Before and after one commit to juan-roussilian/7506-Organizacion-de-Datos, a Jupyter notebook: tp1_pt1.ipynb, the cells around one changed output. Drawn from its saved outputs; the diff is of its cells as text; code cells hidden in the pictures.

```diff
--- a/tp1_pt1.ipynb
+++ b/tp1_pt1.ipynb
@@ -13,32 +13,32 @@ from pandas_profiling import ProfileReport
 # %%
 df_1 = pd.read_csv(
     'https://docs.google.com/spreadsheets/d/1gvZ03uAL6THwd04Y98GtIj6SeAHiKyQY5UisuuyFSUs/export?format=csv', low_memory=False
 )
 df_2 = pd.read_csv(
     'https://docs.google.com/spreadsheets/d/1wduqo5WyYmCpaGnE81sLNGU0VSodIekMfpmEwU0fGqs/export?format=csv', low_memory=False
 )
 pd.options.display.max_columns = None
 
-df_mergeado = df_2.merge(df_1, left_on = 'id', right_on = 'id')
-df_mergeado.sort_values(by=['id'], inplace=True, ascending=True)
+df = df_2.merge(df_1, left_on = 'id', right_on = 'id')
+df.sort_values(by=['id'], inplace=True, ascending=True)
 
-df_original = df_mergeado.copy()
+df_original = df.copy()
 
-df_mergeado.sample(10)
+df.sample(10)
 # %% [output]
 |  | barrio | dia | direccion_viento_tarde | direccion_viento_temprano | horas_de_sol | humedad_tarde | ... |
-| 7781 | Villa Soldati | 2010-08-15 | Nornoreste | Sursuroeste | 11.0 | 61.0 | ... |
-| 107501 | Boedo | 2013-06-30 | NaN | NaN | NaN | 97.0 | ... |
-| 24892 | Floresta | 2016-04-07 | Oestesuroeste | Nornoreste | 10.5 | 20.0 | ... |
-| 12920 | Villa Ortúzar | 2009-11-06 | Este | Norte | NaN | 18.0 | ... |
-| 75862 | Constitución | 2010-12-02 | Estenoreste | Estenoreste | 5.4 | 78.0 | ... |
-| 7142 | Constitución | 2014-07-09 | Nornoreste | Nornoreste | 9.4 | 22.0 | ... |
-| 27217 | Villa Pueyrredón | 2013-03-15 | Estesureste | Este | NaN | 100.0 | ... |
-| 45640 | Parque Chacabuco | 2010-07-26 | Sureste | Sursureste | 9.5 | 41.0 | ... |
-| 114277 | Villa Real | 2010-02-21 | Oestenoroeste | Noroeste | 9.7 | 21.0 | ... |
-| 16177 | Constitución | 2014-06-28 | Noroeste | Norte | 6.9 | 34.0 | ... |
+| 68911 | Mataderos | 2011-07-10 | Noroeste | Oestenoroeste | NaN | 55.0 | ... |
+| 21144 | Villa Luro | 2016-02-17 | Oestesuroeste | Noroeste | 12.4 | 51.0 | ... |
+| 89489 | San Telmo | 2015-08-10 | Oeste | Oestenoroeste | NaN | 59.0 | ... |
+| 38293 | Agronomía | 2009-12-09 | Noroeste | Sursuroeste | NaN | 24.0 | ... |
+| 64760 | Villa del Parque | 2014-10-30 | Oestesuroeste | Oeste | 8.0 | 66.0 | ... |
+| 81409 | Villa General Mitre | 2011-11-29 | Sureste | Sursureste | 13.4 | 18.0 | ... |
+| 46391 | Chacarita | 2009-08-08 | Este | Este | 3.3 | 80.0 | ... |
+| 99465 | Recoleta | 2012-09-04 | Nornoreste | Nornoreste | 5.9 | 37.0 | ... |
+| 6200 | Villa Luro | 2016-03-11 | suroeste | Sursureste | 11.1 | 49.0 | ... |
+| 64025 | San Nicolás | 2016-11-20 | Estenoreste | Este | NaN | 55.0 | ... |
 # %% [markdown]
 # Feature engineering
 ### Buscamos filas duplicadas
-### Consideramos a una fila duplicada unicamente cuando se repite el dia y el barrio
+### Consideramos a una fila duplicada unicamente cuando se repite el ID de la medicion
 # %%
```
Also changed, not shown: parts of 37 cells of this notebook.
_ _ _ _ _
### What needs to be done
Each record above must be given again exactly as written.

### Reply
Before and after one commit to juan-roussilian/7506-Organizacion-de-Datos, a Jupyter notebook: tp1_pt1.ipynb, the cells around one changed output. Drawn from its saved outputs; the diff is of its cells as text; code cells hidden in the pictures.

```diff
--- a/tp1_pt1.ipynb
+++ b/tp1_pt1.ipynb
@@ -13,32 +13,32 @@ from pandas_profiling import ProfileReport
 # %%
 df_1 = pd.read_csv(
     'https://docs.google.com/spreadsheets/d/1gvZ03uAL6THwd04Y98GtIj6SeAHiKyQY5UisuuyFSUs/export?format=csv', low_memory=False
 )
 df_2 = pd.read_csv(
     'https://docs.google.com/spreadsheets/d/1wduqo5WyYmCpaGnE81sLNGU0VSodIekMfpmEwU0fGqs/export?format=csv', low_memory=False
 )
 pd.options.display.max_columns = None
 
-df_mergeado = df_2.merge(df_1, left_on = 'id', right_on = 'id')
-df_mergeado.sort_values(by=['id'], inplace=True, ascending=True)
+df = df_2.merge(df_1, left_on = 'id', right_on = 'id')
+df.sort_values(by=['id'], inplace=True, ascending=True)
 
-df_original = df_mergeado.copy()
+df_original = df.copy()
 
-df_mergeado.sample(10)
+df.sample(10)
 # %% [output]
 |  | barrio | dia | direccion_viento_tarde | direccion_viento_temprano | horas_de_sol | humedad_tarde | ... |
-| 7781 | Villa Soldati | 2010-08-15 | Nornoreste | Sursuroeste | 11.0 | 61.0 | ... |
-| 107501 | Boedo | 2013-06-30 | NaN | NaN | NaN | 97.0 | ... |
-| 24892 | Floresta | 2016-04-07 | Oestesuroeste | Nornoreste | 10.5 | 20.0 | ... |
-| 12920 | Villa Ortúzar | 2009-11-06 | Este | Norte | NaN | 18.0 | ... |
-| 75862 | Constitución | 2010-12-02 | Estenoreste | Estenoreste | 5.4 | 78.0 | ... |
-| 7142 | Constitución | 2014-07-09 | Nornoreste | Nornoreste | 9.4 | 22.0 | ... |
-| 27217 | Villa Pueyrredón | 2013-03-15 | Estesureste | Este | NaN | 100.0 | ... |
-| 45640 | Parque Chacabuco | 2010-07-26 | Sureste | Sursureste | 9.5 | 41.0 | ... |
-| 114277 | Villa Real | 2010-02-21 | Oestenoroeste | Noroeste | 9.7 | 21.0 | ... |
-| 16177 | Constitución | 2014-06-28 | Noroeste | Norte | 6.9 | 34.0 | ... |
+| 68911 | Mataderos | 2011-07-10 | Noroeste | Oestenoroeste | NaN | 55.0 | ... |
+| 21144 | Villa Luro | 2016-02-17 | Oestesuroeste | Noroeste | 12.4 | 51.0 | ... |
+| 89489 | San Telmo | 2015-08-10 | Oeste | Oestenoroeste | NaN | 59.0 | ... |
+| 38293 | Agronomía | 2009-12-09 | Noroeste | Sursuroeste | NaN | 24.0 | ... |
+| 64760 | Villa del Parque | 2014-10-30 | Oestesuroeste | Oeste | 8.0 | 66.0 | ... |
+| 81409 | Villa General Mitre | 2011-11-29 | Sureste | Sursureste | 13.4 | 18.0 | ... |
+| 46391 | Chacarita | 2009-08-08 | Este | Este | 3.3 | 80.0 | ... |
+| 99465 | Recoleta | 2012-09-04 | Nornoreste | Nornoreste | 5.9 | 37.0 | ... |
+| 6200 | Villa Luro | 2016-03-11 | suroeste | Sursureste | 11.1 | 49.0 | ... |
+| 64025 | San Nicolás | 2016-11-20 | Estenoreste | Este | NaN | 55.0 | ... |
 # %% [markdown]
 # Feature engineering
 ### Buscamos filas duplicadas
-### Consideramos a una fila duplicada unicamente cuando se repite el dia y el barrio
+### Consideramos a una fila duplicada unicamente cuando se repite el ID de la medicion
 # %%
```
Also changed, not shown: parts of 37 cells of this notebook.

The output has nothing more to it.